Five Years

The first day of the quarter is tomorrow, marking the beginning of my sixth year in graduate school. I've been thinking a lot about the wonderful experiences I've had in the past five years.

I moved to Davis, California in September of 2009. My mother helped me set up my first apartment and we bonded while building furniture from IKEA and drinking, as always, Diet Coke. The day my mom left, I cried. And cried. And cried. I had never been so far away from home, so permanently. When I got back inside my apartment, after watching my mom drive down and away on A Street, I picked myself up. It was time to get going. To push through. I went to the Co-Op, became a member, and bought some organic, gluten-free delicious foods. Purple bell pepper.

That first quarter of graduate school was hard but I came in with a good group of people. They were immediate family, with support and advice a plenty. But by October, I was so homesick, that my mom bought me a plane ticket to Salt Lake. I went home, made caramels with my sister, and realized that home was still there. My mom had told me that home would always be there. It was a very comforting trip.
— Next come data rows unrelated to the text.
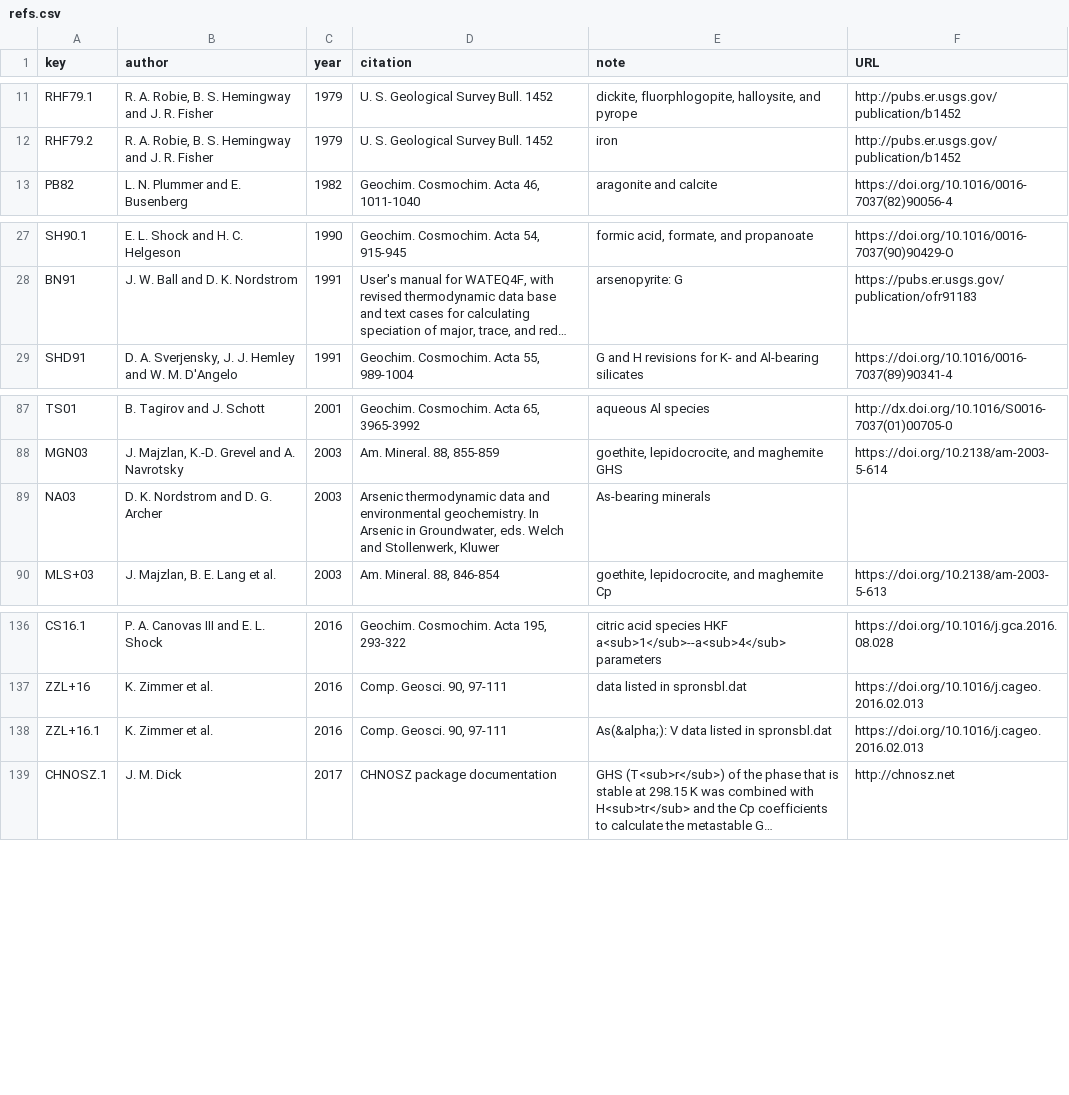
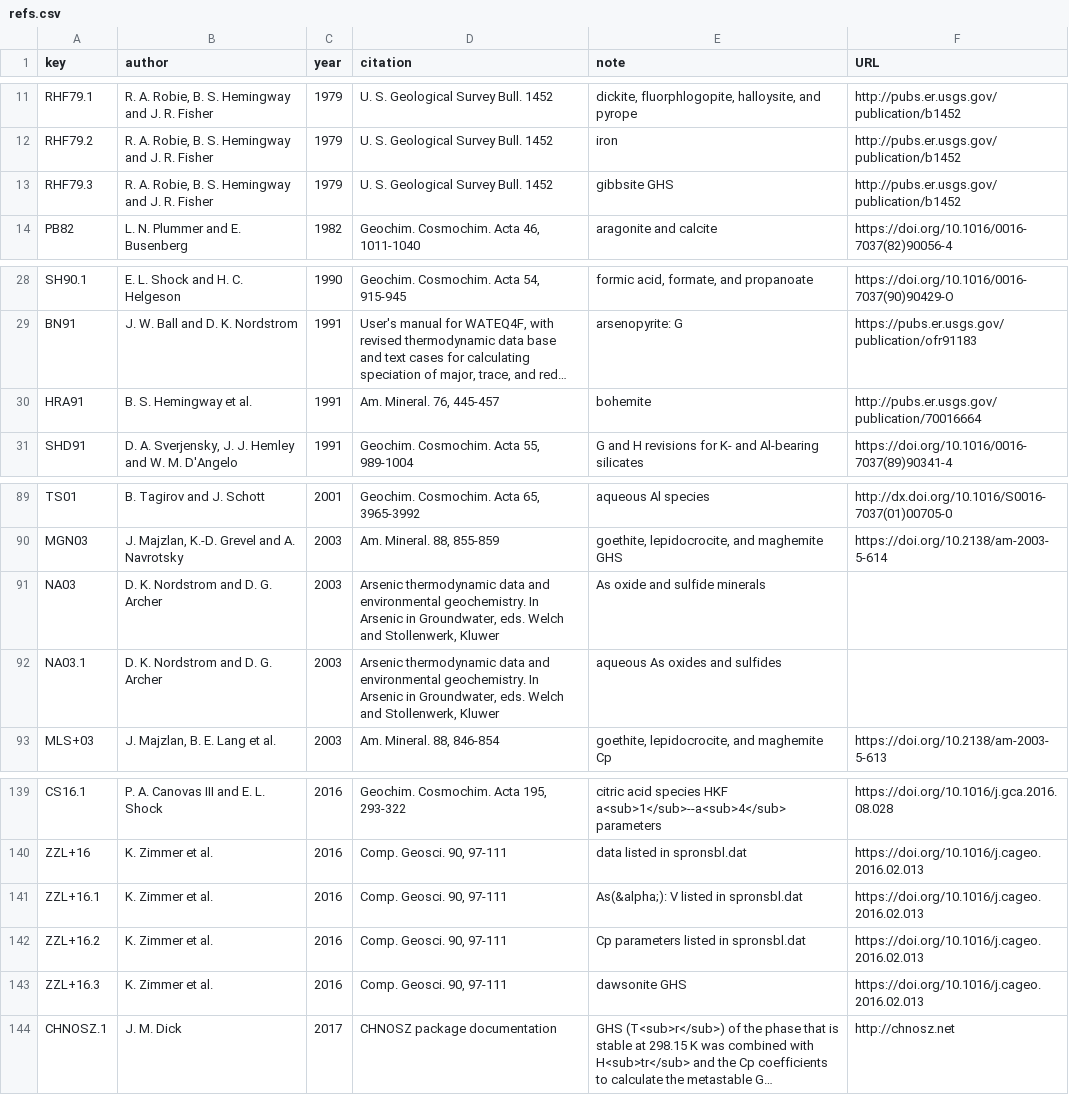
Before and after one commit to rforge/chnosz, a CSV file: pkg/CHNOSZ/data/refs.csv, drawn as a sheet; only a part is shown, gaps mark what is left out; long unchanged cells end in …; addresses are those after the commit; the diff names each change by its address in the sheet, - before the commit and + after, or states it on an @@ line.

Commit message:
more SUPCRTBL data (aqueous As species and Al minerals)
git-svn-id: svn://svn.r-forge.r-project.org/svnroot/chnosz@260 edb9625f-4e0d-4859-8d74-9fd3b1da38cb

```diff
--- a/pkg/CHNOSZ/data/refs.csv
+++ b/pkg/CHNOSZ/data/refs.csv
+row 13: RHF79.3 | R. A. Robie, B. S. Hemingway and J. R. Fisher | 1979 | U. S. Geological Survey Bull. 1452 | gibbsite GHS | http://pubs.er.usgs.gov/publication/b1452
+row 30: HRA91 | B. S. Hemingway et al. | 1991 | Am. Mineral. 76, 445-457 | bohemite | http://pubs.er.usgs.gov/publication/70016664
-E91 (note): As-bearing minerals
+E91 (note): As oxide and sulfide minerals
+row 92: NA03.1 | D. K. Nordstrom and D. G. Archer | 2003 | Arsenic thermodynamic data and environmental geochemistry. In Arsenic in Groundwater, eds. Welch and Stollenwerk, Kluwer | aqueous As oxides and sulfides
-E141 (note): As(&alpha;): V data listed in spronsbl.dat
+E141 (note): As(&alpha;): V listed in spronsbl.dat
+row 142: ZZL+16.2 | K. Zimmer et al. | 2016 | Comp. Geosci. 90, 97-111 | Cp parameters listed in spronsbl.dat | https://doi.org/10.1016/j.cageo.2016.02.013
+row 143: ZZL+16.3 | K. Zimmer et al. | 2016 | Comp. Geosci. 90, 97-111 | dawsonite GHS | https://doi.org/10.1016/j.cageo.2016.02.013
```
Also changed, not shown: 8 other files.
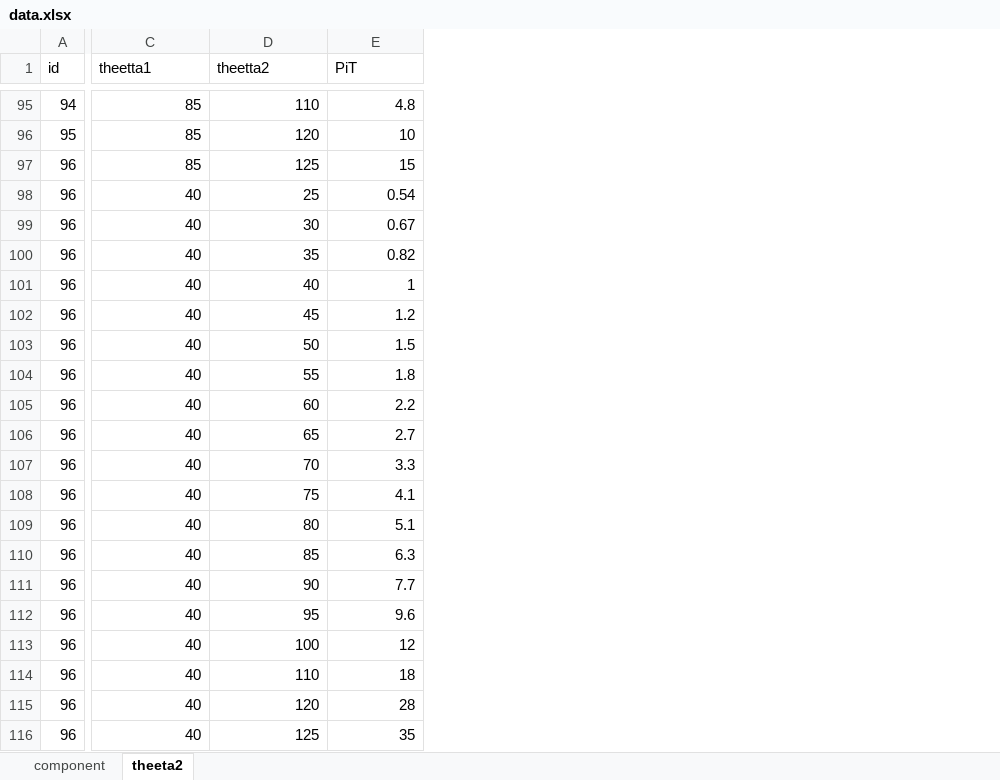
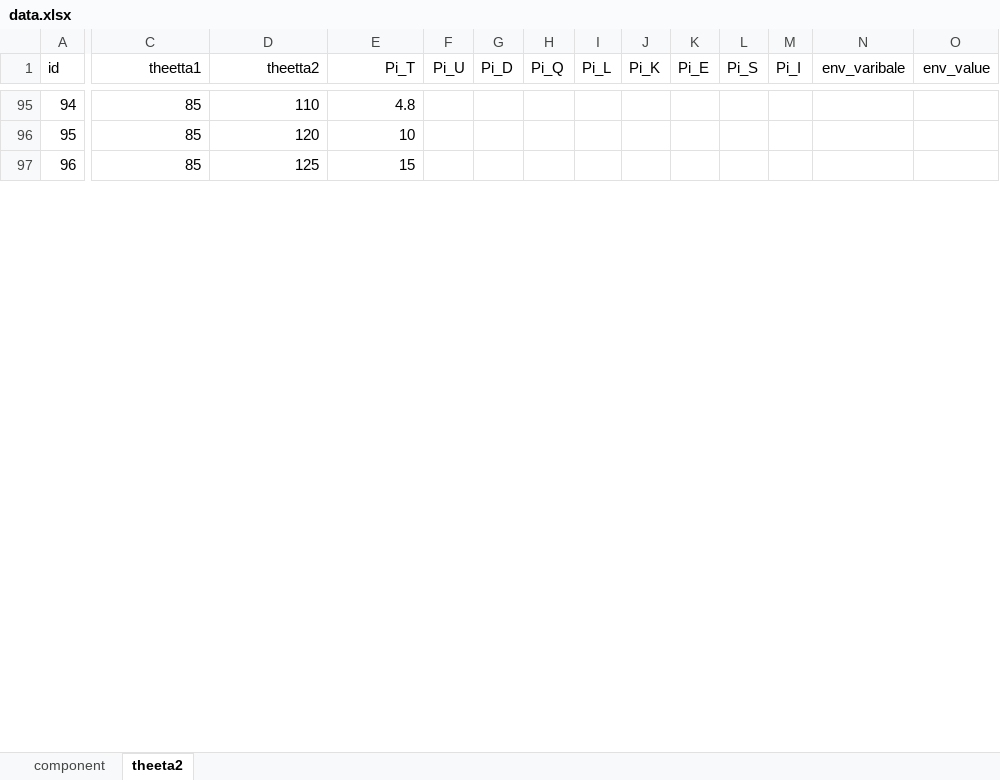
Before and after one commit to karthikdivakaran/reli_engine, an Excel workbook: data/data.xlsx, sheet theeta2, drawn as a sheet; only a part is shown, gaps mark what is left out; values as stored, in another font and other column widths than the file's, no borders; removed rows and columns are numbered as before the commit, all else as after; rows hold the shown columns only; the diff covers the shown part only; the diff names each change by its address in the sheet, - before the commit and + after, or states it on an @@ line.

```diff
--- a/data/data.xlsx (sheet theeta2)
+++ b/data/data.xlsx (sheet theeta2)
+column F (Pi_U), empty
+column G (Pi_D), empty
+column H (Pi_Q), empty
+column I (Pi_L), empty
+column J (Pi_K), empty
+column K (Pi_E), empty
+column L (Pi_S), empty
+column M (Pi_I), empty
+column N (env_varibale), empty
+column O (env_value), empty
-C1:E1 alignment: left
+C1:E1 alignment: right
-E1: PiT
+E1: Pi_T
-row 98: 96 | 40 | 25 | 0.54
-row 99: 96 | 40 | 30 | 0.67
-row 100: 96 | 40 | 35 | 0.82
-row 101: 96 | 40 | 40 | 1
-row 102: 96 | 40 | 45 | 1.2
-row 103: 96 | 40 | 50 | 1.5
-row 104: 96 | 40 | 55 | 1.8
-row 105: 96 | 40 | 60 | 2.2
-row 106: 96 | 40 | 65 | 2.7
-row 107: 96 | 40 | 70 | 3.3
-row 108: 96 | 40 | 75 | 4.1
-row 109: 96 | 40 | 80 | 5.1
-row 110: 96 | 40 | 85 | 6.3
-row 111: 96 | 40 | 90 | 7.7
-row 112: 96 | 40 | 95 | 9.6
-row 113: 96 | 40 | 100 | 12
-row 114: 96 | 40 | 110 | 18
-row 115: 96 | 40 | 120 | 28
-row 116: 96 | 40 | 125 | 35
```
Also changed, not shown: 70 added rows and 8 removed rows elsewhere in this sheet, sheet component, 17 other files.
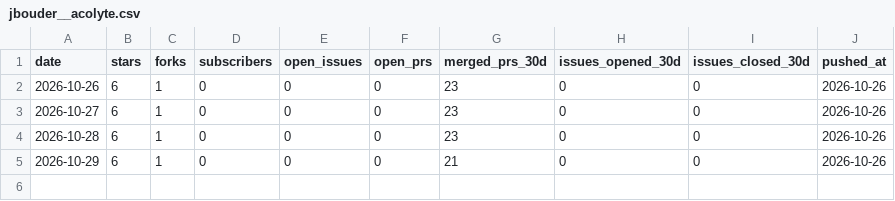
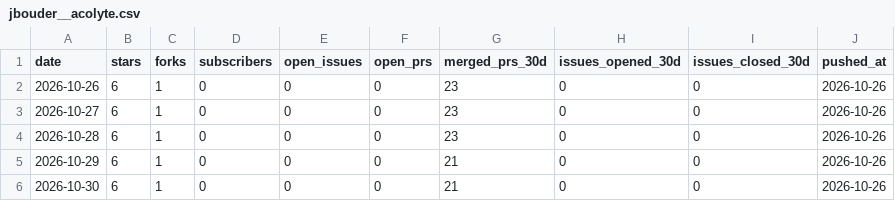
Before and after one commit to jbouder/pulse, a CSV file: data/repos/health/jbouder__acolyte.csv, drawn as a sheet; the diff names each change by its address in the sheet, - before the commit and + after, or states it on an @@ line.

```diff
--- a/data/repos/health/jbouder__acolyte.csv
+++ b/data/repos/health/jbouder__acolyte.csv
+row 6: 2026-10-30 | 6 | 1 | 0 | 0 | 0 | 21 | 0 | 0 | 2026-10-26
```
Also changed, not shown: data/repos/health/jbouder__agent-quest.csv, data/repos/health/jbouder__chaos-lab.csv, 43 other files.
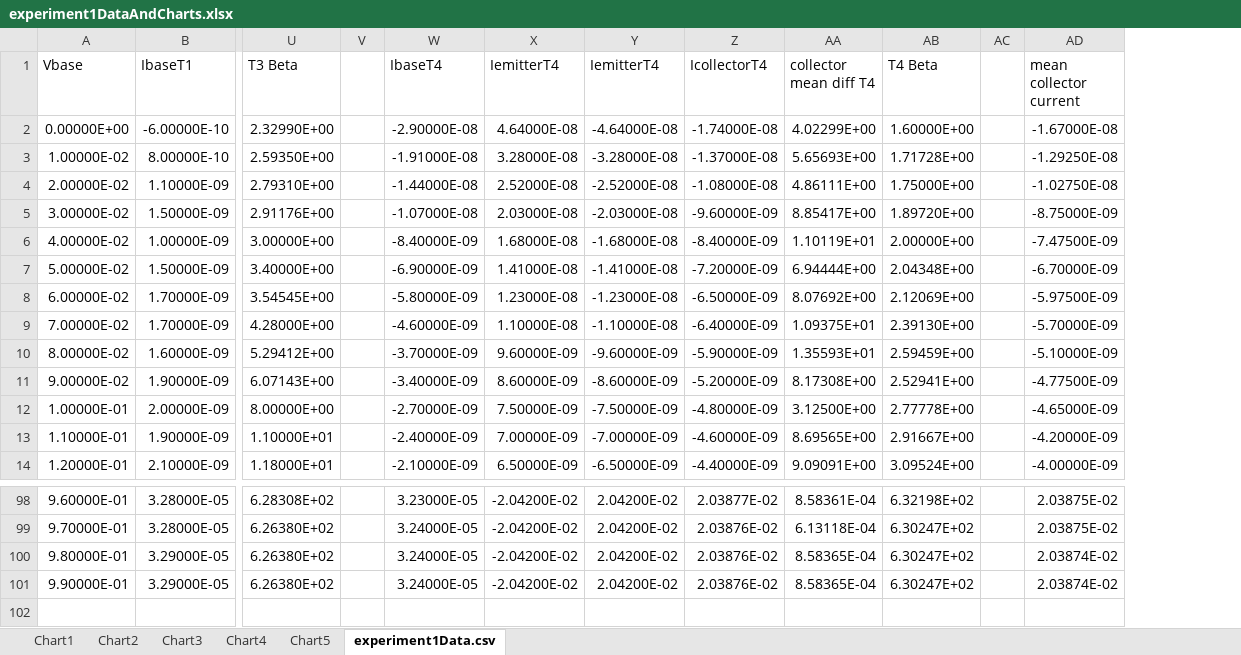
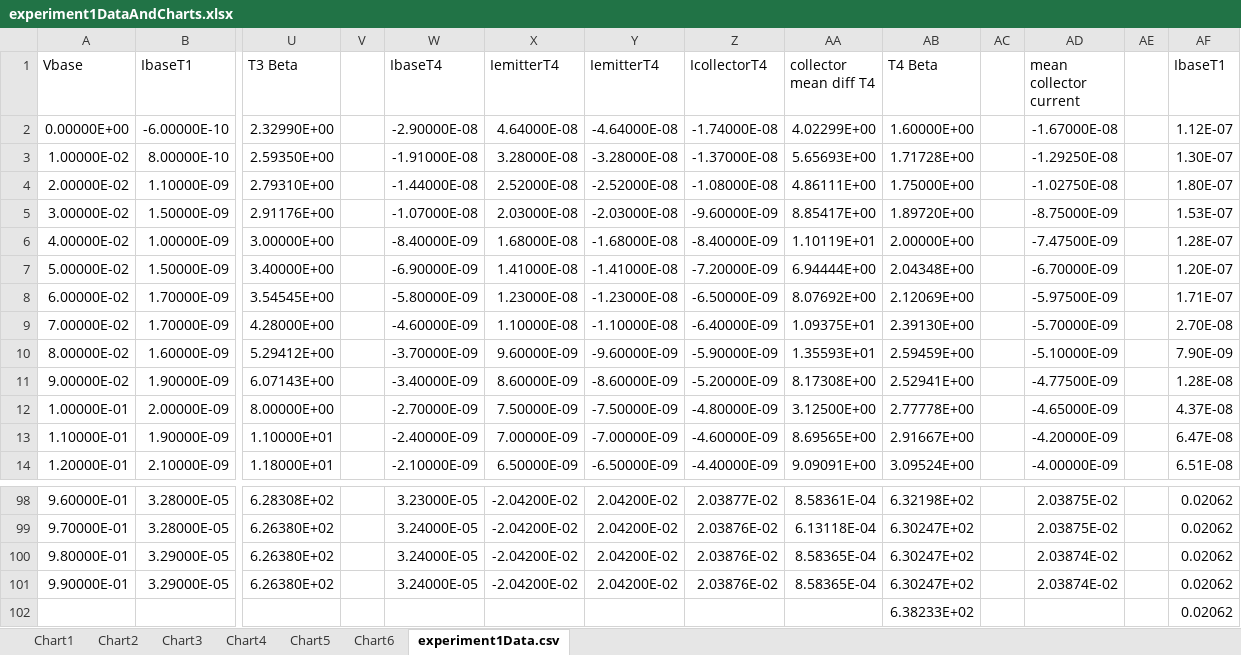
Before and after one commit to dimitdim/ElectronAdventures, an Excel workbook: lab4/experiment1DataAndCharts.xlsx, sheet experiment1Data.csv, drawn as a sheet; only a part is shown, gaps mark what is left out; values as stored, in another font and other column widths than the file's, no borders; rows hold the shown columns only; the diff names each change by its address in the sheet, - before the commit and + after, or states it on an @@ line.

```diff
--- a/lab4/experiment1DataAndCharts.xlsx (sheet experiment1Data.csv)
+++ b/lab4/experiment1DataAndCharts.xlsx (sheet experiment1Data.csv)
+sheet tab: Chart6
+column AE, empty
+column AF (IbaseT1), rows 2-14: 1.12E-07 | 1.30E-07 | 1.80E-07 | 1.53E-07 | 1.28E-07 | 1.20E-07 | 1.71E-07 | 2.70E-08 | 7.90E-09 | 1.28E-08 | 4.37E-08 | 6.47E-08 | 6.51E-08; rows 98-101: all 0.02062
+row 102:  |  |  |  |  |  |  |  |  | 6.38233E+02 |  |  |  | 0.02062
```
Also changed, not shown: charts or pictures, 49 other files.
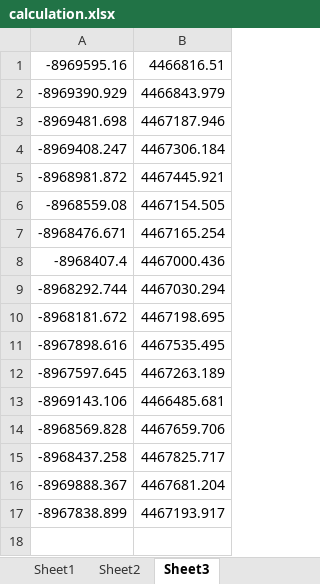
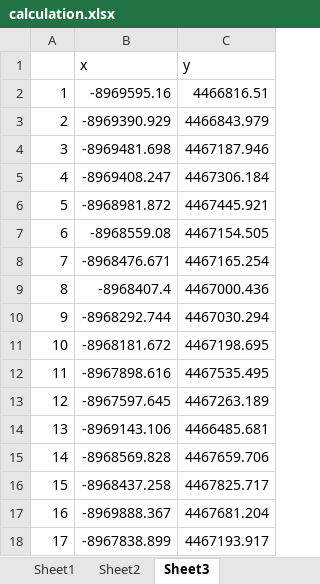
Before and after one commit to wtianzi/SARWeb, an Excel workbook: backupfiles/calculation.xlsx, sheet Sheet3, drawn as a sheet; values as stored, in another font and other column widths than the file's, no borders; charts and pictures not drawn; addresses are those after the commit; the diff names each change by its address in the sheet, - before the commit and + after, or states it on an @@ line.

```diff
--- a/backupfiles/calculation.xlsx (sheet Sheet3)
+++ b/backupfiles/calculation.xlsx (sheet Sheet3)
+column A, rows 2-18: 1 | 2 | 3 | 4 | 5 | 6 | 7 | 8 | 9 | 10 | 11 | 12 | 13 | 14 | 15 | 16 | 17
+row 1:  | x | y
```
Also changed, not shown: sheet Sheet1, charts or pictures, 3 other files.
I spent the weekend dog sitting for my friend and she let me borrow her car. It was November, the month of the crush. I drove around Napa smelling that incredible, intoxicating smell. This was California. Adventure. Good food with real, fresh, local ingredients. Suddenly even the grapes I drank had a home. Zinfandel. Coincidentally, in my friend's apartment complex were LDS Missionaries. While I was not LDS, they were a little bit of home -- quirky, strange home -- right here in a new place.

Life was school. Worked hard, worked late. I had a lot of camaraderie. Good, good people. But it came time to apply to PhD programs. The decision came down to two. One in far, far away Alabama and the other one right here. While the school in Alabama had some incredible opportunities, I knew I couldn't beat having a great advisor and living in the best place in the world. So I finally decided on Davis. As soon as I told the other school, immediately I knew, I had made the right decision. Knowing where I'd be spending the next 3-4 years of my life meant I could do something I hadn't done seriously in a long time: Date.

My first, only, and last online date was with Sean. And from the beginning it was perfect. Sean figured me out quickly. I need adventure. Not necessarily big adventures but I love experiencing the novel. Immediately my life became frequent trips to the Bay Area, sushi and hole-in-the-wall Mexican, and soon I fell not only in love with Sean, but with the de Guzman family.

I moved here as an agnostic and fell in love with Christ and His strange little church. Two and a half years of learning and discernment, I became Catholic. Which now only seems natural.

I've become a more confident researcher and maybe a better one. I've gathered a good selection of professional experiences. After years of being unsure of what I wanted to do once I got out of graduate school, I now have a plan and the pieces in place to make it happen.

In five years, things have come together for me. I saw it all happen this summer. I worked an internship in sexual health, where they were flexible enough for me to take off for a wedding and honeymoon of my dreams. My Catholic wedding was attended by those friends who made living to California and being in graduate school a pleasure. My family, supportive at every step of the way, was there. We drank California wine, ate avocados, and spent the next day on the beach, toes buried in the sand.

It has been a beautiful five years in California. A lot of hard work but a lot of pure joy too. Good friends, true love, and community. Good food, places to be, and sights to see. There have been rough days, weeks, and months. It has all been worth it to be here and to find myself in this place with my love, family, and my friends. But I still tear up as I think of cooking those purple bell peppers alone, my mother on her way back to my home.